● What is being asked
The whole listing needs to be restated word for word.

^^^^^^^^

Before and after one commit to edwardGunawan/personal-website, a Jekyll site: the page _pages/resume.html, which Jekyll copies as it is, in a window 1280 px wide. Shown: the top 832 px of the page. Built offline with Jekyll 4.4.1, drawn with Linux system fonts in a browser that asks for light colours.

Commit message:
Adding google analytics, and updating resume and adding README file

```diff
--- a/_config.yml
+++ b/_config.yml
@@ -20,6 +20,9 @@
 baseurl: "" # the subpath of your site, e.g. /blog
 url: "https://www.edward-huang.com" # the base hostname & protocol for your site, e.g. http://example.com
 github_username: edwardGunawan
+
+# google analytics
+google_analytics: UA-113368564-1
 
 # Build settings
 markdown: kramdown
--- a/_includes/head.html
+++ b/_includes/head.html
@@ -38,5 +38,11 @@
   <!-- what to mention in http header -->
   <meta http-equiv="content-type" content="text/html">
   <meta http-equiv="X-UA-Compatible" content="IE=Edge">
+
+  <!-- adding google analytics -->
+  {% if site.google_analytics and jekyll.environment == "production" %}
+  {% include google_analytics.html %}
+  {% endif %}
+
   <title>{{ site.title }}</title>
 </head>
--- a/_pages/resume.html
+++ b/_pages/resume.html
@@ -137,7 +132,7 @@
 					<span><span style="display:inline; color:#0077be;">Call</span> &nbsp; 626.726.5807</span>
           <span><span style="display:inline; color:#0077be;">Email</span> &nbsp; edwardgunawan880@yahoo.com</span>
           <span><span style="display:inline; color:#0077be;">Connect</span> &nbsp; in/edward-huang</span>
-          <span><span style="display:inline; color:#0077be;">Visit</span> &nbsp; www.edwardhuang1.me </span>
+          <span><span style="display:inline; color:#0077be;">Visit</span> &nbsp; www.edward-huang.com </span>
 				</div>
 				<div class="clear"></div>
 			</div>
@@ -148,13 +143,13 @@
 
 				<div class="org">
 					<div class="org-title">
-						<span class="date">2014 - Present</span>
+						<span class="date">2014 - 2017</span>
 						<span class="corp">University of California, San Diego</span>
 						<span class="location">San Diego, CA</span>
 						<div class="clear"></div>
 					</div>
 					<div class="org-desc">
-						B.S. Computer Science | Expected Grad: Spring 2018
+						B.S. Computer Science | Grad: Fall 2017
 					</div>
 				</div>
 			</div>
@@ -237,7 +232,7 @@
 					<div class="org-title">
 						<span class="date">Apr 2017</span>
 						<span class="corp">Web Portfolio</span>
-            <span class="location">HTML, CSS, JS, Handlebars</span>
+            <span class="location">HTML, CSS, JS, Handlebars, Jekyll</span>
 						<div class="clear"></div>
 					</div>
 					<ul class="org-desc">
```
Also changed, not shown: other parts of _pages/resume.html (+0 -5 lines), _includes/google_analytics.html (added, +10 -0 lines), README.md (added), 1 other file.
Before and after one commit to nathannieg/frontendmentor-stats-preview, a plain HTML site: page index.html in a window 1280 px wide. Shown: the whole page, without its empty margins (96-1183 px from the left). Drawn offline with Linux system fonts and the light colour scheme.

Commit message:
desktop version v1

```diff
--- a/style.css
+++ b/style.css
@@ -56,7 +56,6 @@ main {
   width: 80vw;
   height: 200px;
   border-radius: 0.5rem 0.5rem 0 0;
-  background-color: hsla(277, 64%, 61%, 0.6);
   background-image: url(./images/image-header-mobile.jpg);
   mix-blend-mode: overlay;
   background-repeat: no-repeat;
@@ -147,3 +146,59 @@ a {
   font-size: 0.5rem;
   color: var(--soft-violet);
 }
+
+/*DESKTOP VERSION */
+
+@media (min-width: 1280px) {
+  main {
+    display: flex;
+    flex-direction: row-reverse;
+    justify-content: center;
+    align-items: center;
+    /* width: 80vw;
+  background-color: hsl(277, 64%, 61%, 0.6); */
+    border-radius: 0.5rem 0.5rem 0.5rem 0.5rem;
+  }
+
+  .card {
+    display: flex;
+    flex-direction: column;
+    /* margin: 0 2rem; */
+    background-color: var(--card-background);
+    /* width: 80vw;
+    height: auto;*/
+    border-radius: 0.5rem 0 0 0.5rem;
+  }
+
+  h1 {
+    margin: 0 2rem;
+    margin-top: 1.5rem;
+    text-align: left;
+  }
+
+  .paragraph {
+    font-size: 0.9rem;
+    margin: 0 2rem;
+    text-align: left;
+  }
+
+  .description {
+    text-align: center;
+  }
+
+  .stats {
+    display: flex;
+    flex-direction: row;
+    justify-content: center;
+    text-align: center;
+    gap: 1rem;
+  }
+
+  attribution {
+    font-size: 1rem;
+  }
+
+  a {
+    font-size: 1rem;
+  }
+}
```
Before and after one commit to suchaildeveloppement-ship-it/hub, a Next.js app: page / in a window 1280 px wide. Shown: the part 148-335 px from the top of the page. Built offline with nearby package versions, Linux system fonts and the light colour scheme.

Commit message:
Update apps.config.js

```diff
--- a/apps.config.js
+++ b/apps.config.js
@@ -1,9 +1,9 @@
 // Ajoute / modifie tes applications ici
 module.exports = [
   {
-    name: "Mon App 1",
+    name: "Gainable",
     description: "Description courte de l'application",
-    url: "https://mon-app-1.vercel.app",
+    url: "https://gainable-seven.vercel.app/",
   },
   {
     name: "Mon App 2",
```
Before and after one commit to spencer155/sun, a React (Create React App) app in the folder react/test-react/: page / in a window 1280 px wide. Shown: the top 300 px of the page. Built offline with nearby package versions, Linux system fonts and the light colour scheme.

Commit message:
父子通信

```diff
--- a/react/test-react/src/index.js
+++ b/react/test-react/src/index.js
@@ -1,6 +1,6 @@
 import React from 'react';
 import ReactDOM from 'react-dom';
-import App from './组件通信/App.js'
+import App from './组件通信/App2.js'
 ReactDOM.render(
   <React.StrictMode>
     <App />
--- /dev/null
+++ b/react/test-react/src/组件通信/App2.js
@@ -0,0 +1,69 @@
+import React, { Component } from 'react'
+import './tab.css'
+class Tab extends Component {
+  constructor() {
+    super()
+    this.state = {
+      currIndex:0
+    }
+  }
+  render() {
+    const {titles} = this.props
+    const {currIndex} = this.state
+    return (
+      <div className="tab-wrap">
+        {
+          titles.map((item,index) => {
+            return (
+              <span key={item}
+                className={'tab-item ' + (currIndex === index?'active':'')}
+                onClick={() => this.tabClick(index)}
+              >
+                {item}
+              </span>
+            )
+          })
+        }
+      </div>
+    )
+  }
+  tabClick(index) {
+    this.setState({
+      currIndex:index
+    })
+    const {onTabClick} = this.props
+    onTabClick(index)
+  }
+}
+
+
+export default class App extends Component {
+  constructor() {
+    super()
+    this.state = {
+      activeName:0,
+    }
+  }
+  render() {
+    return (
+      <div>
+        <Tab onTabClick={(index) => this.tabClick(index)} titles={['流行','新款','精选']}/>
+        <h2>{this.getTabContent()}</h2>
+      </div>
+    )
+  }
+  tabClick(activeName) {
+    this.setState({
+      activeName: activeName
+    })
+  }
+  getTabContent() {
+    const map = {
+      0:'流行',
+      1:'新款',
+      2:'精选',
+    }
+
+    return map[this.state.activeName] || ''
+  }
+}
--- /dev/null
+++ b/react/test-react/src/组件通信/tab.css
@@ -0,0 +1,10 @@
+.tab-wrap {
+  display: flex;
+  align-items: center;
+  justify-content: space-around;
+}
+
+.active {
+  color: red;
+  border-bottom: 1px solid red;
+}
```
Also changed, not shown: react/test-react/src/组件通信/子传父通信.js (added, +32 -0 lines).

^^^^^^^^

● Written response
Before and after one commit to edwardGunawan/personal-website, a Jekyll site: the page _pages/resume.html, which Jekyll copies as it is, in a window 1280 px wide. Shown: the top 832 px of the page. Built offline with Jekyll 4.4.1, drawn with Linux system fonts in a browser that asks for light colours.

Commit message:
Adding google analytics, and updating resume and adding README file

```diff
--- a/_config.yml
+++ b/_config.yml
@@ -20,6 +20,9 @@
 baseurl: "" # the subpath of your site, e.g. /blog
 url: "https://www.edward-huang.com" # the base hostname & protocol for your site, e.g. http://example.com
 github_username: edwardGunawan
+
+# google analytics
+google_analytics: UA-113368564-1
 
 # Build settings
 markdown: kramdown
--- a/_includes/head.html
+++ b/_includes/head.html
@@ -38,5 +38,11 @@
   <!-- what to mention in http header -->
   <meta http-equiv="content-type" content="text/html">
   <meta http-equiv="X-UA-Compatible" content="IE=Edge">
+
+  <!-- adding google analytics -->
+  {% if site.google_analytics and jekyll.environment == "production" %}
+  {% include google_analytics.html %}
+  {% endif %}
+
   <title>{{ site.title }}</title>
 </head>
--- a/_pages/resume.html
+++ b/_pages/resume.html
@@ -137,7 +132,7 @@
 					<span><span style="display:inline; color:#0077be;">Call</span> &nbsp; 626.726.5807</span>
           <span><span style="display:inline; color:#0077be;">Email</span> &nbsp; edwardgunawan880@yahoo.com</span>
           <span><span style="display:inline; color:#0077be;">Connect</span> &nbsp; in/edward-huang</span>
-          <span><span style="display:inline; color:#0077be;">Visit</span> &nbsp; www.edwardhuang1.me </span>
+          <span><span style="display:inline; color:#0077be;">Visit</span> &nbsp; www.edward-huang.com </span>
 				</div>
 				<div class="clear"></div>
 			</div>
@@ -148,13 +143,13 @@
 
 				<div class="org">
 					<div class="org-title">
-						<span class="date">2014 - Present</span>
+						<span class="date">2014 - 2017</span>
 						<span class="corp">University of California, San Diego</span>
 						<span class="location">San Diego, CA</span>
 						<div class="clear"></div>
 					</div>
 					<div class="org-desc">
-						B.S. Computer Science | Expected Grad: Spring 2018
+						B.S. Computer Science | Grad: Fall 2017
 					</div>
 				</div>
 			</div>
@@ -237,7 +232,7 @@
 					<div class="org-title">
 						<span class="date">Apr 2017</span>
 						<span class="corp">Web Portfolio</span>
-            <span class="location">HTML, CSS, JS, Handlebars</span>
+            <span class="location">HTML, CSS, JS, Handlebars, Jekyll</span>
 						<div class="clear"></div>
 					</div>
 					<ul class="org-desc">
```
Also changed, not shown: other parts of _pages/resume.html (+0 -5 lines), _includes/google_analytics.html (added, +10 -0 lines), README.md (added), 1 other file.
Before and after one commit to nathannieg/frontendmentor-stats-preview, a plain HTML site: page index.html in a window 1280 px wide. Shown: the whole page, without its empty margins (96-1183 px from the left). Drawn offline with Linux system fonts and the light colour scheme.

Commit message:
desktop version v1

```diff
--- a/style.css
+++ b/style.css
@@ -56,7 +56,6 @@ main {
   width: 80vw;
   height: 200px;
   border-radius: 0.5rem 0.5rem 0 0;
-  background-color: hsla(277, 64%, 61%, 0.6);
   background-image: url(./images/image-header-mobile.jpg);
   mix-blend-mode: overlay;
   background-repeat: no-repeat;
@@ -147,3 +146,59 @@ a {
   font-size: 0.5rem;
   color: var(--soft-violet);
 }
+
+/*DESKTOP VERSION */
+
+@media (min-width: 1280px) {
+  main {
+    display: flex;
+    flex-direction: row-reverse;
+    justify-content: center;
+    align-items: center;
+    /* width: 80vw;
+  background-color: hsl(277, 64%, 61%, 0.6); */
+    border-radius: 0.5rem 0.5rem 0.5rem 0.5rem;
+  }
+
+  .card {
+    display: flex;
+    flex-direction: column;
+    /* margin: 0 2rem; */
+    background-color: var(--card-background);
+    /* width: 80vw;
+    height: auto;*/
+    border-radius: 0.5rem 0 0 0.5rem;
+  }
+
+  h1 {
+    margin: 0 2rem;
+    margin-top: 1.5rem;
+    text-align: left;
+  }
+
+  .paragraph {
+    font-size: 0.9rem;
+    margin: 0 2rem;
+    text-align: left;
+  }
+
+  .description {
+    text-align: center;
+  }
+
+  .stats {
+    display: flex;
+    flex-direction: row;
+    justify-content: center;
+    text-align: center;
+    gap: 1rem;
+  }
+
+  attribution {
+    font-size: 1rem;
+  }
+
+  a {
+    font-size: 1rem;
+  }
+}
```
Before and after one commit to suchaildeveloppement-ship-it/hub, a Next.js app: page / in a window 1280 px wide. Shown: the part 148-335 px from the top of the page. Built offline with nearby package versions, Linux system fonts and the light colour scheme.

Commit message:
Update apps.config.js

```diff
--- a/apps.config.js
+++ b/apps.config.js
@@ -1,9 +1,9 @@
 // Ajoute / modifie tes applications ici
 module.exports = [
   {
-    name: "Mon App 1",
+    name: "Gainable",
     description: "Description courte de l'application",
-    url: "https://mon-app-1.vercel.app",
+    url: "https://gainable-seven.vercel.app/",
   },
   {
     name: "Mon App 2",
```
Before and after one commit to spencer155/sun, a React (Create React App) app in the folder react/test-react/: page / in a window 1280 px wide. Shown: the top 300 px of the page. Built offline with nearby package versions, Linux system fonts and the light colour scheme.

Commit message:
父子通信

```diff
--- a/react/test-react/src/index.js
+++ b/react/test-react/src/index.js
@@ -1,6 +1,6 @@
 import React from 'react';
 import ReactDOM from 'react-dom';
-import App from './组件通信/App.js'
+import App from './组件通信/App2.js'
 ReactDOM.render(
   <React.StrictMode>
     <App />
--- /dev/null
+++ b/react/test-react/src/组件通信/App2.js
@@ -0,0 +1,69 @@
+import React, { Component } from 'react'
+import './tab.css'
+class Tab extends Component {
+  constructor() {
+    super()
+    this.state = {
+      currIndex:0
+    }
+  }
+  render() {
+    const {titles} = this.props
+    const {currIndex} = this.state
+    return (
+      <div className="tab-wrap">
+        {
+          titles.map((item,index) => {
+            return (
+              <span key={item}
+                className={'tab-item ' + (currIndex === index?'active':'')}
+                onClick={() => this.tabClick(index)}
+              >
+                {item}
+              </span>
+            )
+          })
+        }
+      </div>
+    )
+  }
+  tabClick(index) {
+    this.setState({
+      currIndex:index
+    })
+    const {onTabClick} = this.props
+    onTabClick(index)
+  }
+}
+
+
+export default class App extends Component {
+  constructor() {
+    super()
+    this.state = {
+      activeName:0,
+    }
+  }
+  render() {
+    return (
+      <div>
+        <Tab onTabClick={(index) => this.tabClick(index)} titles={['流行','新款','精选']}/>
+        <h2>{this.getTabContent()}</h2>
+      </div>
+    )
+  }
+  tabClick(activeName) {
+    this.setState({
+      activeName: activeName
+    })
+  }
+  getTabContent() {
+    const map = {
+      0:'流行',
+      1:'新款',
+      2:'精选',
+    }
+
+    return map[this.state.activeName] || ''
+  }
+}
--- /dev/null
+++ b/react/test-react/src/组件通信/tab.css
@@ -0,0 +1,10 @@
+.tab-wrap {
+  display: flex;
+  align-items: center;
+  justify-content: space-around;
+}
+
+.active {
+  color: red;
+  border-bottom: 1px solid red;
+}
```
Also changed, not shown: react/test-react/src/组件通信/子传父通信.js (added, +32 -0 lines).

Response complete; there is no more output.